--- START ---

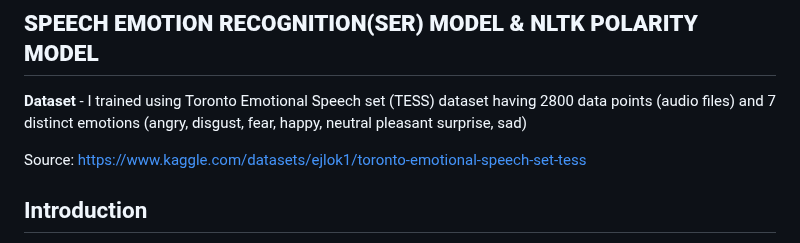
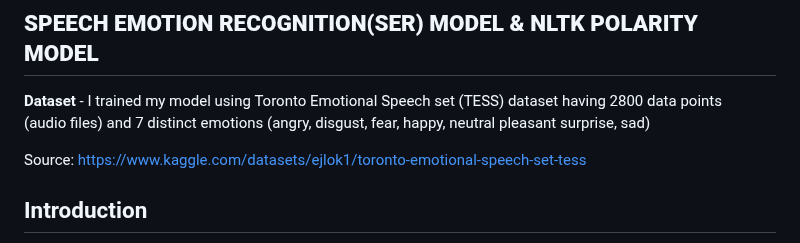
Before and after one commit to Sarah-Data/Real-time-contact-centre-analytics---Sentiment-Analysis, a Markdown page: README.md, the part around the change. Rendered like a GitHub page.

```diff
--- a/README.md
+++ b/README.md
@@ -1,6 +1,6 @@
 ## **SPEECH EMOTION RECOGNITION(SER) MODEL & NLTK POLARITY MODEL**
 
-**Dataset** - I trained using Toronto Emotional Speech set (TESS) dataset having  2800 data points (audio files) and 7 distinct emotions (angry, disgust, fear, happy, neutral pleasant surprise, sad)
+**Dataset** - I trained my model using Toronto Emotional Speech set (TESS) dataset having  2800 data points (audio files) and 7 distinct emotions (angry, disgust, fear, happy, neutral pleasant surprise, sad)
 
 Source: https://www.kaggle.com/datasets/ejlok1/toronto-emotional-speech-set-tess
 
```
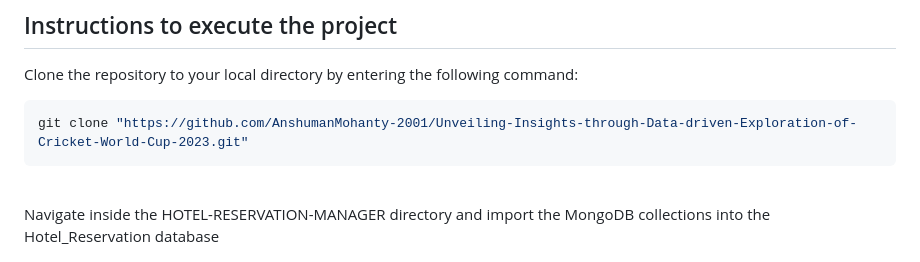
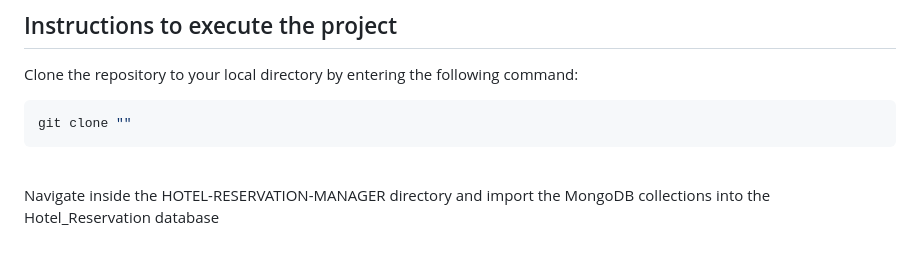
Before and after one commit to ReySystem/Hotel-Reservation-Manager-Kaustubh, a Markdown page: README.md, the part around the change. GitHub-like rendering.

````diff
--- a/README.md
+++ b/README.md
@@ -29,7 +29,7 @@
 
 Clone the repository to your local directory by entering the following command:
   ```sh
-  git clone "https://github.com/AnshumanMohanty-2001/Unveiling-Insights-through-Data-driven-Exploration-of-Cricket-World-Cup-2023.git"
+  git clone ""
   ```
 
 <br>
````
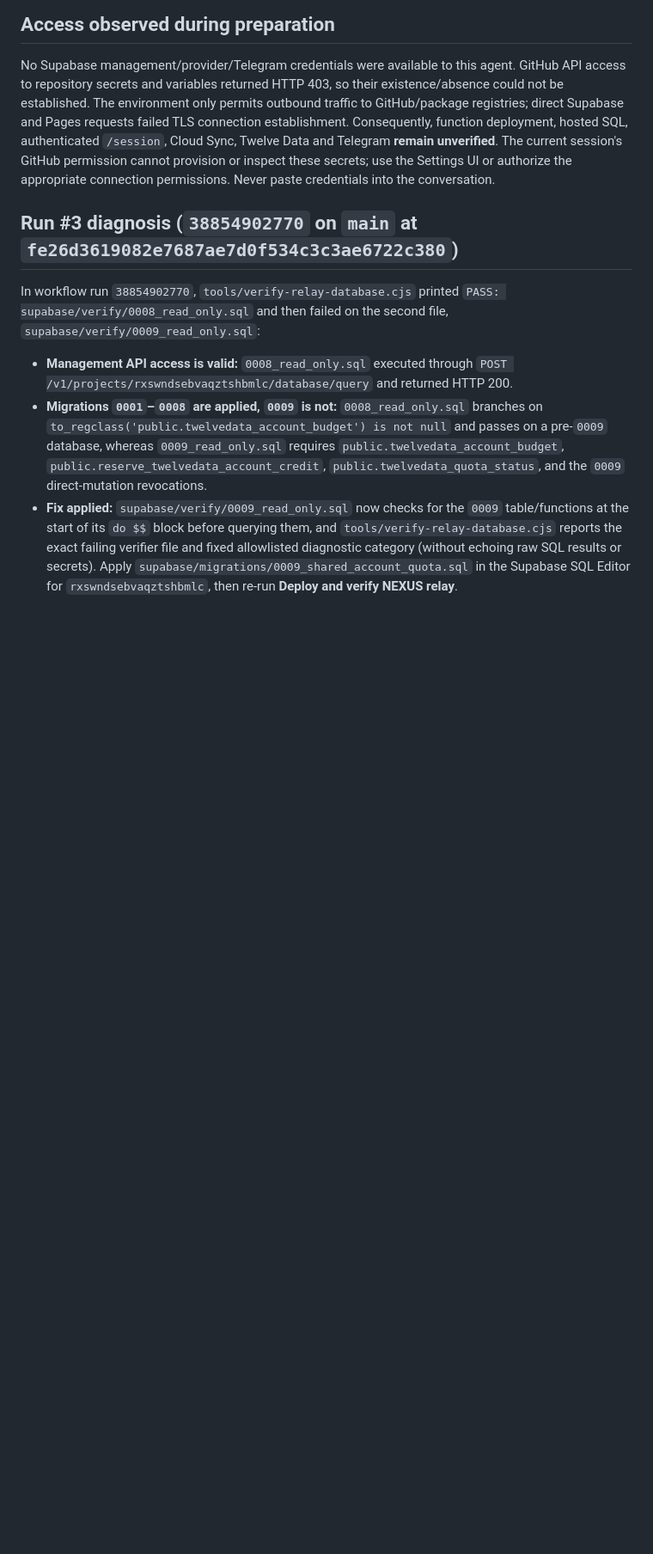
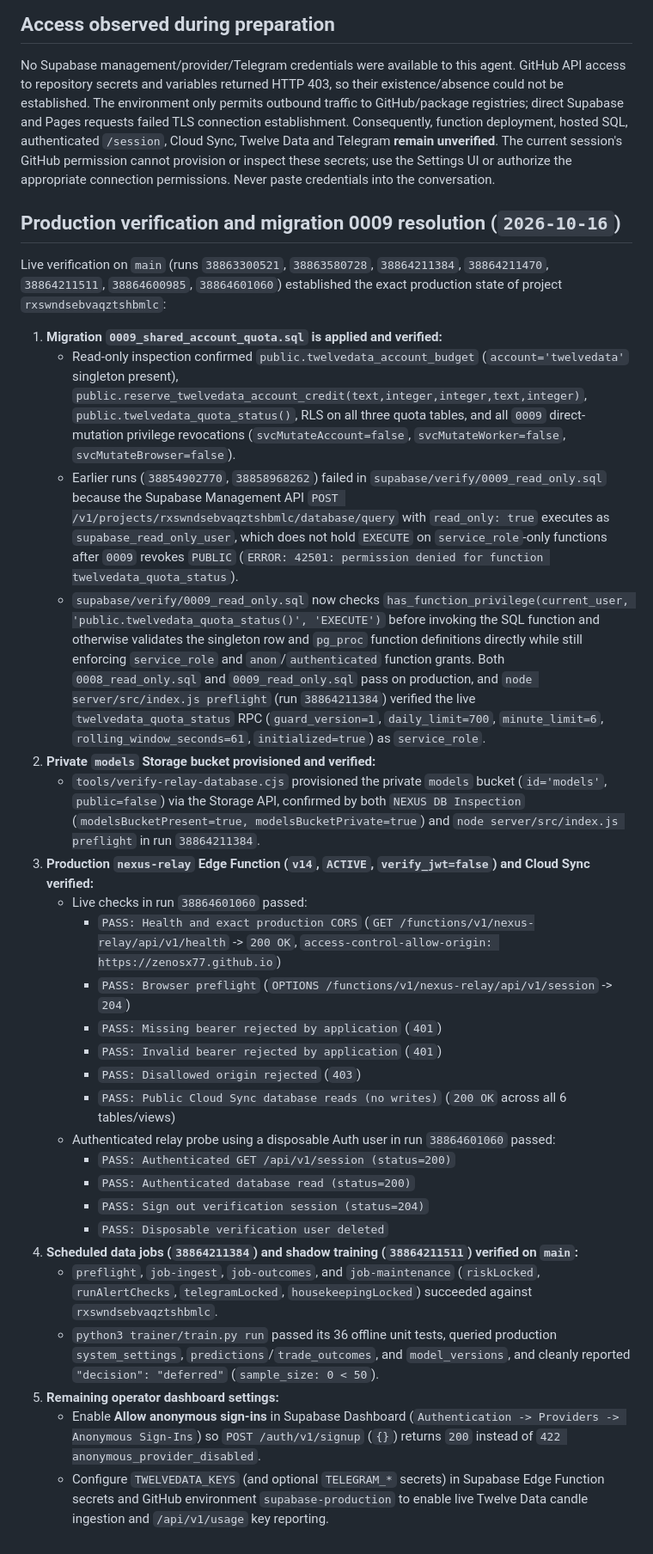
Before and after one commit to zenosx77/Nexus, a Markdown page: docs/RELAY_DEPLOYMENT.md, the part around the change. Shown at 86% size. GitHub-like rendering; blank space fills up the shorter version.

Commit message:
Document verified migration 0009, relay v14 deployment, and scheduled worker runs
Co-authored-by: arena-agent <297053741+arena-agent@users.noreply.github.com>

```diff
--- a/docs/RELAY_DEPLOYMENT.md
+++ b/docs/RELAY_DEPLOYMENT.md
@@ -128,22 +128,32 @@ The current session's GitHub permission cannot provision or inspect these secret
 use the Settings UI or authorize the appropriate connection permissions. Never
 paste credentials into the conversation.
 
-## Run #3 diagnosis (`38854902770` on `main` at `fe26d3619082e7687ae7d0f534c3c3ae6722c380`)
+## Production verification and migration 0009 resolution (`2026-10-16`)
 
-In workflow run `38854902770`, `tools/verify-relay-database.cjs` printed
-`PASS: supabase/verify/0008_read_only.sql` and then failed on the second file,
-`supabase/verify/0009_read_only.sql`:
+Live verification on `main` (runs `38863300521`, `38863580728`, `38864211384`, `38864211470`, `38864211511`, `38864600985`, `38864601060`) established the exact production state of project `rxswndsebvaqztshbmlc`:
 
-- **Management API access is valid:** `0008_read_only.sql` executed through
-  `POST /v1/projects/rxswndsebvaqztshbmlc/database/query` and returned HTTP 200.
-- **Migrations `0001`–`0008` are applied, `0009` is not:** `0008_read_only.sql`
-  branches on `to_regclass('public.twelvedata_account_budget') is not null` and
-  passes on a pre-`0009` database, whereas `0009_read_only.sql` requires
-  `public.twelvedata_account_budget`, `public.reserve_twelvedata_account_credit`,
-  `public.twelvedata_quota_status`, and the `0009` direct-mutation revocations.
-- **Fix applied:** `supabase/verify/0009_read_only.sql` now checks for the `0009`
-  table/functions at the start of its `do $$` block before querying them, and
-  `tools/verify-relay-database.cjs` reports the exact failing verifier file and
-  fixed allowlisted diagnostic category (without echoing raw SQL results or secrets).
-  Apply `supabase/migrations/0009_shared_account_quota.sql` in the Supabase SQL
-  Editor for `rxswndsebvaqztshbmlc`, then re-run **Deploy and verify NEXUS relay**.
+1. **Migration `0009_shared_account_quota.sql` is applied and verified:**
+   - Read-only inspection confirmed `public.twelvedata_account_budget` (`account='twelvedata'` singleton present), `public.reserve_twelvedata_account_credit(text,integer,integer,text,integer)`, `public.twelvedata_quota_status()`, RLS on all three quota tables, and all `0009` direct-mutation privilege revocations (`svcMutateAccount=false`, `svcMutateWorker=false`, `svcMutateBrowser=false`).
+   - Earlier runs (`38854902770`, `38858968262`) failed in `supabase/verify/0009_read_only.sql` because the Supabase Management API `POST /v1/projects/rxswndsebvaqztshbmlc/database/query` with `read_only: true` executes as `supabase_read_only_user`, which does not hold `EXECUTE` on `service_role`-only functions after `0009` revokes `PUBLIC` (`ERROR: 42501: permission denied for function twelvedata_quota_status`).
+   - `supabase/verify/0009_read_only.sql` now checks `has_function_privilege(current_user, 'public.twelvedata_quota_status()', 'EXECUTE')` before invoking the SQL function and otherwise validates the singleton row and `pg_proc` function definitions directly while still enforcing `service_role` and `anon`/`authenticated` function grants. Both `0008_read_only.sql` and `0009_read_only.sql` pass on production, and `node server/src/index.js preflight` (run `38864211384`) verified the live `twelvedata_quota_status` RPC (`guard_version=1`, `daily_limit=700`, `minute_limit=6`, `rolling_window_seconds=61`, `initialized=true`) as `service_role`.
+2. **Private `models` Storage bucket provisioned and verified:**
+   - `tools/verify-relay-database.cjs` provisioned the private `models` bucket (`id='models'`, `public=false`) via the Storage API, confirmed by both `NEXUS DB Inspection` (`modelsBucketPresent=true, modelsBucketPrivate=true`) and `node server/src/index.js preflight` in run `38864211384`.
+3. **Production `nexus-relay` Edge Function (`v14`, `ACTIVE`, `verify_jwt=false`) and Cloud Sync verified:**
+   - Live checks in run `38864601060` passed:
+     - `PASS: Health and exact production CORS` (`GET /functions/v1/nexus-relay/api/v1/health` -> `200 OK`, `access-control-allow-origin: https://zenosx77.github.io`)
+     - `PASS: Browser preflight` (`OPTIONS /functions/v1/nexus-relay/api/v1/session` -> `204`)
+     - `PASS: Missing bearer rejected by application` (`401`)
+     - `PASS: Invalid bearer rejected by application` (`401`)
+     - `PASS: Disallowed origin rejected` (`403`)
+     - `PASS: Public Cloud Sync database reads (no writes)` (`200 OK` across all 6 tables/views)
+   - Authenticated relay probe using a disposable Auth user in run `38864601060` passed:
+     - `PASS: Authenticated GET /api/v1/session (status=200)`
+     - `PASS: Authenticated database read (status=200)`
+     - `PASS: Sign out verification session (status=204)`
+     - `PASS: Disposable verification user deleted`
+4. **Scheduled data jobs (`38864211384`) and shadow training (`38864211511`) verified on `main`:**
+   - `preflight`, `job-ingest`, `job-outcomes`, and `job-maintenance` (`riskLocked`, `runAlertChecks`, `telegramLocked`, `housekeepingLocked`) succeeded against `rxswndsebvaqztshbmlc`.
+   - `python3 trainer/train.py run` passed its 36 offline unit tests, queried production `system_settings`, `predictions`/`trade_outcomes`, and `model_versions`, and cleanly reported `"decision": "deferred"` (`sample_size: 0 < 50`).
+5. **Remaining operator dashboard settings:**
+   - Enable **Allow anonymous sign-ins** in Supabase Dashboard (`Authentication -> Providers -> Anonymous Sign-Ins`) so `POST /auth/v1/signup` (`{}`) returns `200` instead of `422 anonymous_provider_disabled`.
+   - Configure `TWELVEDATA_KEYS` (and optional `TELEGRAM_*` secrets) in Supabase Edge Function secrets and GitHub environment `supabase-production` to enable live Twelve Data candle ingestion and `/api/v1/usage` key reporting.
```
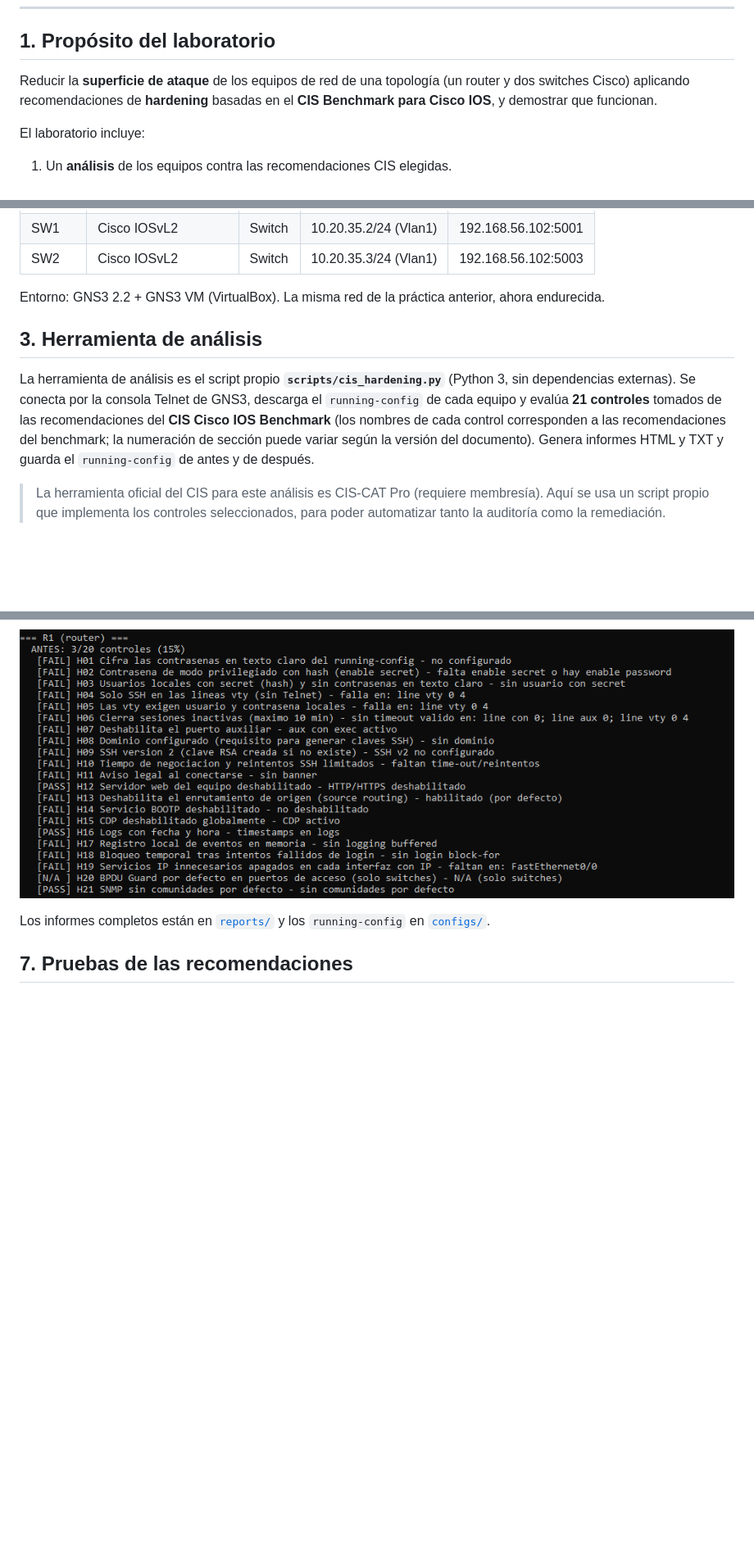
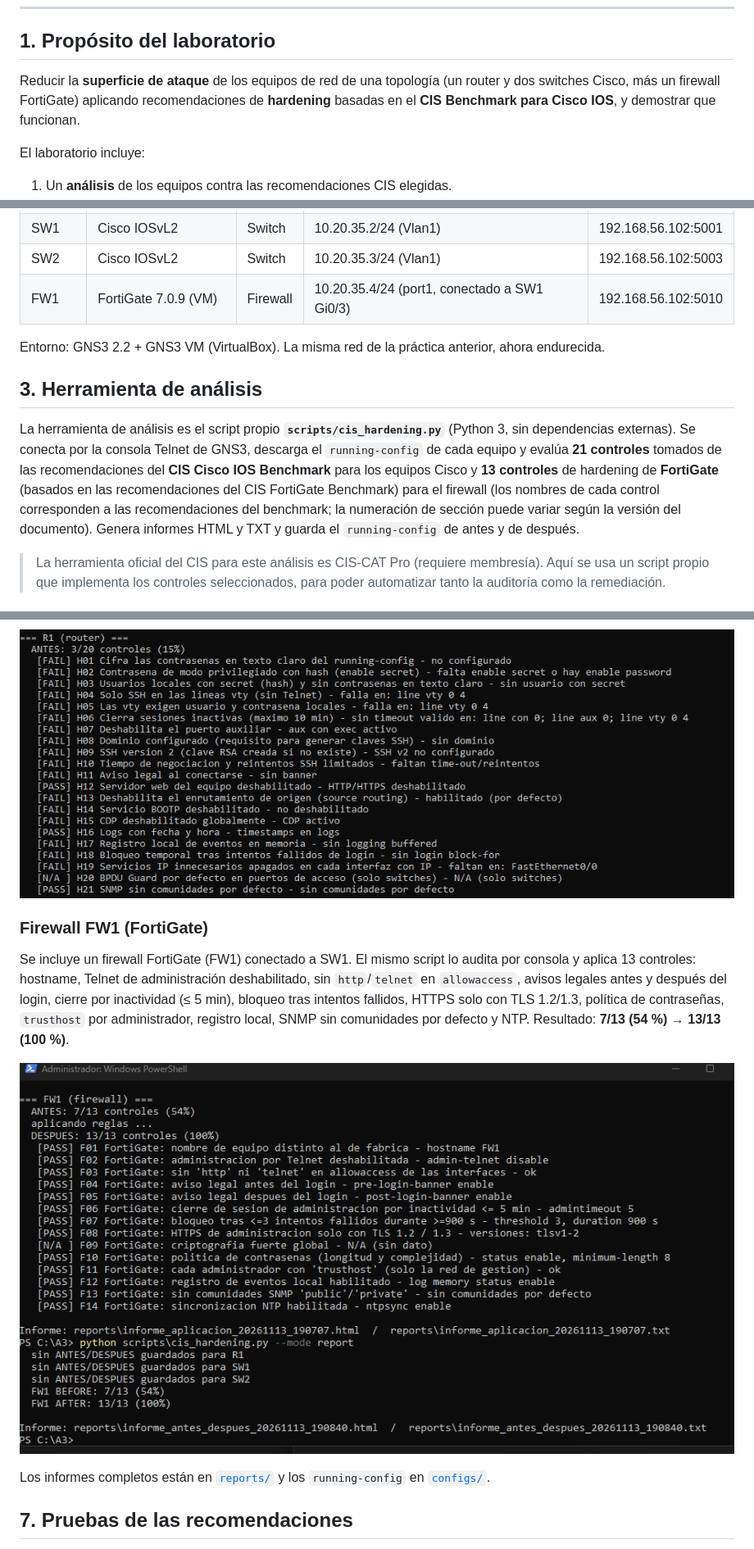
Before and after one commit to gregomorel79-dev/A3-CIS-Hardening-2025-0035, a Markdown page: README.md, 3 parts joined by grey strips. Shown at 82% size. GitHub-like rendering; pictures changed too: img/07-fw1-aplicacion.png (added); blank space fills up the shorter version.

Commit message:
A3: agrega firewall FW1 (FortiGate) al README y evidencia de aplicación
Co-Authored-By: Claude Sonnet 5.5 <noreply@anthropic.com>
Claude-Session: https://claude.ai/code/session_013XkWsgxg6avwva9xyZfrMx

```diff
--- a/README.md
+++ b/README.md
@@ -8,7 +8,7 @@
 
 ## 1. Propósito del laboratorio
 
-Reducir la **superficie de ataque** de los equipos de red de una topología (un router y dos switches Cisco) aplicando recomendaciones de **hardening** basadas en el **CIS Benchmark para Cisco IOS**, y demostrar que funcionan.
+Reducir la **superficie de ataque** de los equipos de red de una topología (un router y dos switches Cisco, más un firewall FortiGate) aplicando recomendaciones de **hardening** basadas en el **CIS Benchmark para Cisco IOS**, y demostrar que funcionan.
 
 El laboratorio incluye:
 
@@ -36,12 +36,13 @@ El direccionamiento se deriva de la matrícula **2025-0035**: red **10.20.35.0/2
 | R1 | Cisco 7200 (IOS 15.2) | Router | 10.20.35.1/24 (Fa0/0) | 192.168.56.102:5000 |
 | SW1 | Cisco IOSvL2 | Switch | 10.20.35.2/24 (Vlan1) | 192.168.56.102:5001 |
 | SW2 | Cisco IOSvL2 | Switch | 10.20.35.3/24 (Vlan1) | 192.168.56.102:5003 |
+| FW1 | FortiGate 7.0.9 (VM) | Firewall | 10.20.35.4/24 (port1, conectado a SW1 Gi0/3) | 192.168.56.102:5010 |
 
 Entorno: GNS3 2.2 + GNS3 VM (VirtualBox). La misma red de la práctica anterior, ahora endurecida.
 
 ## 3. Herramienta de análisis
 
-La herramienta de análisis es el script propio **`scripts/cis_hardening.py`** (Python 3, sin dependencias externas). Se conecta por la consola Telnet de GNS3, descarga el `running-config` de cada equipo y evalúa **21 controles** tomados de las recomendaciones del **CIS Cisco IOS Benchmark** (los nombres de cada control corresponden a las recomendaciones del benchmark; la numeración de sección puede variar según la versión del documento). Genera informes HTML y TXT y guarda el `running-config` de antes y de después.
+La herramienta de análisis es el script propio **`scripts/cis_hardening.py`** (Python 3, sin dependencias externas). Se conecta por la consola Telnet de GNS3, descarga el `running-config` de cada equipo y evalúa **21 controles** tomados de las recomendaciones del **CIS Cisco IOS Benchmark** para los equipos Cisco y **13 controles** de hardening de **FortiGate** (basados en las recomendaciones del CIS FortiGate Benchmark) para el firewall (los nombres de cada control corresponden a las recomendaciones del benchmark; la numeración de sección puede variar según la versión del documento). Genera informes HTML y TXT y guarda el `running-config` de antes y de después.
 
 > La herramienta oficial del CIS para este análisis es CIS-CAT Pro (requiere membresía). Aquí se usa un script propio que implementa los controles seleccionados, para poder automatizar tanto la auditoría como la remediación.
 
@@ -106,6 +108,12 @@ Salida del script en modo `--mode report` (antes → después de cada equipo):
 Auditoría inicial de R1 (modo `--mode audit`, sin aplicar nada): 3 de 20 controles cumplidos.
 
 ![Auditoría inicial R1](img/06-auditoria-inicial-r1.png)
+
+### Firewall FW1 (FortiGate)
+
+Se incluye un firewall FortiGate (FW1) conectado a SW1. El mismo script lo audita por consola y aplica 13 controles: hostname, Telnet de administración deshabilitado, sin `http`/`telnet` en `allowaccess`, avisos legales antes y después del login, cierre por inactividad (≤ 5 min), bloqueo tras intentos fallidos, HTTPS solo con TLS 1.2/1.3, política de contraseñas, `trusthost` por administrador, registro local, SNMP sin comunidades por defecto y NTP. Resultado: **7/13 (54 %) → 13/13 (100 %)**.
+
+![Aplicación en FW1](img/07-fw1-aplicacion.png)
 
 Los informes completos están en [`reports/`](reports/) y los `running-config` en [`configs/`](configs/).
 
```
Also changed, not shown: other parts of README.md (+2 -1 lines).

--- END ---

◆ PROBLEM
Go through the records above and return each line in which the word "files" occurs.

◆ ANSWER FOR THIS EXERCISE
-**Dataset** - I trained using Toronto Emotional Speech set (TESS) dataset having  2800 data points (audio files) and 7 distinct emotions (angry, disgust, fear, happy, neutral pleasant surprise, sad)
+**Dataset** - I trained my model using Toronto Emotional Speech set (TESS) dataset having  2800 data points (audio files) and 7 distinct emotions (angry, disgust, fear, happy, neutral pleasant surprise, sad)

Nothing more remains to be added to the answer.